> INSTRUCTIONS TO FOLLOW:
In which lines of the data does the string "Levin" appear? Copy every one.

> INPUT MATERIAL:
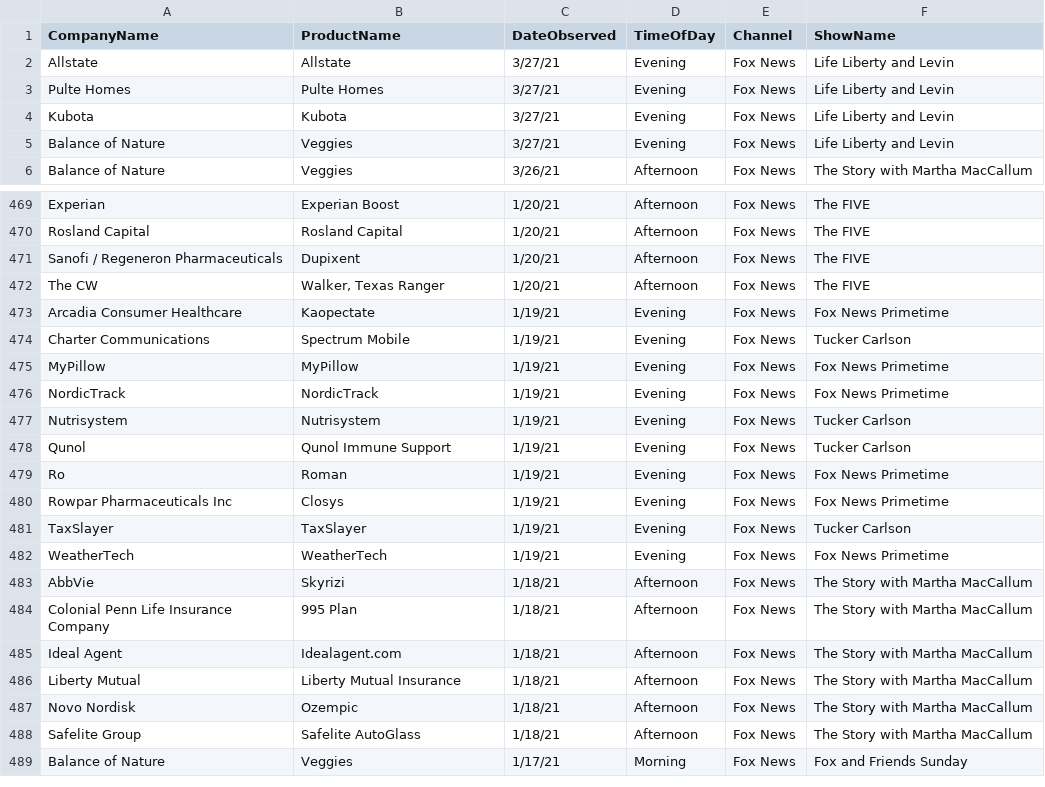
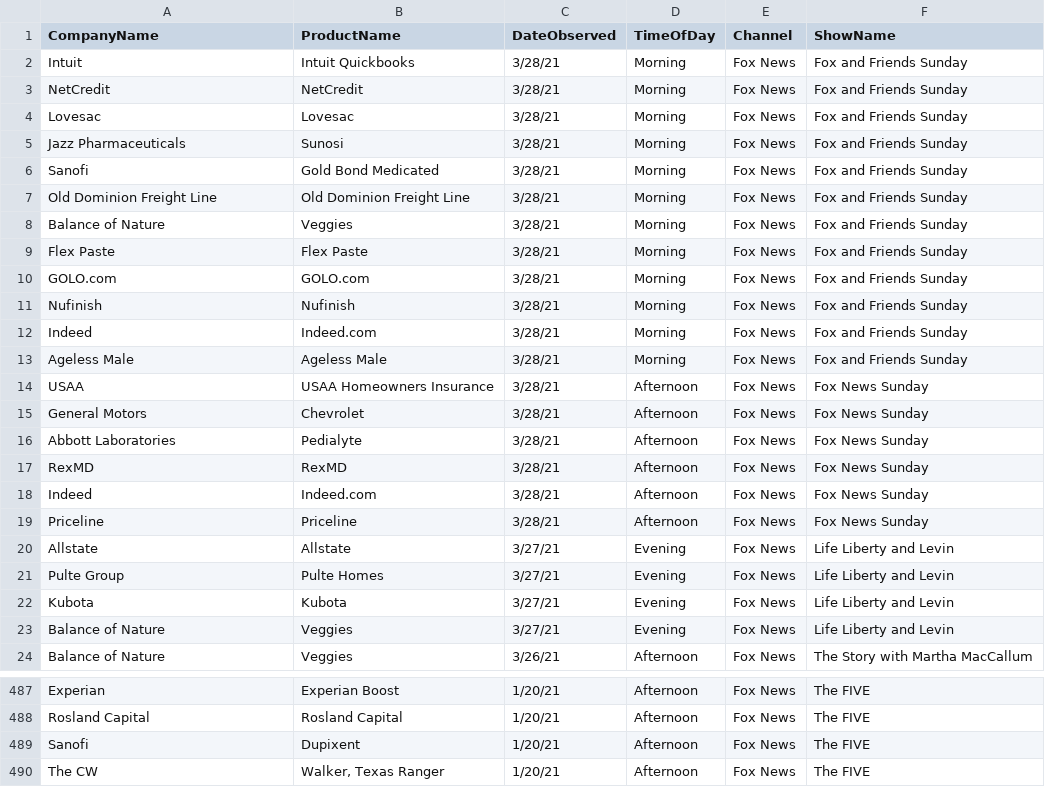
Before and after one commit to whoadvertiseson/whoadvertiseson, a CSV file: FoxNews/FoxNewsChannel_ObservedAdvertisements.csv, drawn as a sheet; only a part is shown, gaps mark what is left out; the shorter side is filled out with more unchanged rows.

```diff
--- a/FoxNews/FoxNewsChannel_ObservedAdvertisements.csv
+++ b/FoxNews/FoxNewsChannel_ObservedAdvertisements.csv
@@ -1,4 +1,22 @@
 CompanyName,ProductName,DateObserved,TimeOfDay,Channel,ShowName
+Intuit ,Intuit Quickbooks,3/28/21,Morning,Fox News,Fox and Friends Sunday
+NetCredit,NetCredit,3/28/21,Morning,Fox News,Fox and Friends Sunday
+Lovesac,Lovesac,3/28/21,Morning,Fox News,Fox and Friends Sunday
+Jazz Pharmaceuticals,Sunosi,3/28/21,Morning,Fox News,Fox and Friends Sunday
+Sanofi,Gold Bond Medicated,3/28/21,Morning,Fox News,Fox and Friends Sunday
+Old Dominion Freight Line,Old Dominion Freight Line,3/28/21,Morning,Fox News,Fox and Friends Sunday
+Balance of Nature,Veggies,3/28/21,Morning,Fox News,Fox and Friends Sunday
+Flex Paste,Flex Paste,3/28/21,Morning,Fox News,Fox and Friends Sunday
+GOLO.com,GOLO.com,3/28/21,Morning,Fox News,Fox and Friends Sunday
+Nufinish,Nufinish,3/28/21,Morning,Fox News,Fox and Friends Sunday
+Indeed,Indeed.com,3/28/21,Morning,Fox News,Fox and Friends Sunday
+Ageless Male,Ageless Male,3/28/21,Morning,Fox News,Fox and Friends Sunday
+USAA,USAA Homeowners Insurance,3/28/21,Afternoon,Fox News,Fox News Sunday
+General Motors,Chevrolet,3/28/21,Afternoon,Fox News,Fox News Sunday
+Abbott Laboratories ,Pedialyte,3/28/21,Afternoon,Fox News,Fox News Sunday
+RexMD,RexMD,3/28/21,Afternoon,Fox News,Fox News Sunday
+Indeed,Indeed.com,3/28/21,Afternoon,Fox News,Fox News Sunday
+Priceline,Priceline,3/28/21,Afternoon,Fox News,Fox News Sunday
 Allstate,Allstate,3/27/21,Evening,Fox News,Life Liberty and Levin
-Pulte Homes,Pulte Homes,3/27/21,Evening,Fox News,Life Liberty and Levin
+Pulte Group,Pulte Homes,3/27/21,Evening,Fox News,Life Liberty and Levin
 Kubota,Kubota,3/27/21,Evening,Fox News,Life Liberty and Levin
@@ -470,3 +488,3 @@ Experian,Experian Boost,1/20/21,Afternoon,Fox News,The FIVE
 Rosland Capital,Rosland Capital,1/20/21,Afternoon,Fox News,The FIVE
-Sanofi / Regeneron Pharmaceuticals,Dupixent,1/20/21,Afternoon,Fox News,The FIVE
+Sanofi,Dupixent,1/20/21,Afternoon,Fox News,The FIVE
 The CW,"Walker, Texas Ranger",1/20/21,Afternoon,Fox News,The FIVE
```
Also changed, not shown: FoxNews/FoxNewsChannel_RecentTopAdvertisers.csv, 1 other file.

> COMPLETED TASK:
 Allstate,Allstate,3/27/21,Evening,Fox News,Life Liberty and Levin
-Pulte Homes,Pulte Homes,3/27/21,Evening,Fox News,Life Liberty and Levin
+Pulte Group,Pulte Homes,3/27/21,Evening,Fox News,Life Liberty and Levin
 Kubota,Kubota,3/27/21,Evening,Fox News,Life Liberty and Levin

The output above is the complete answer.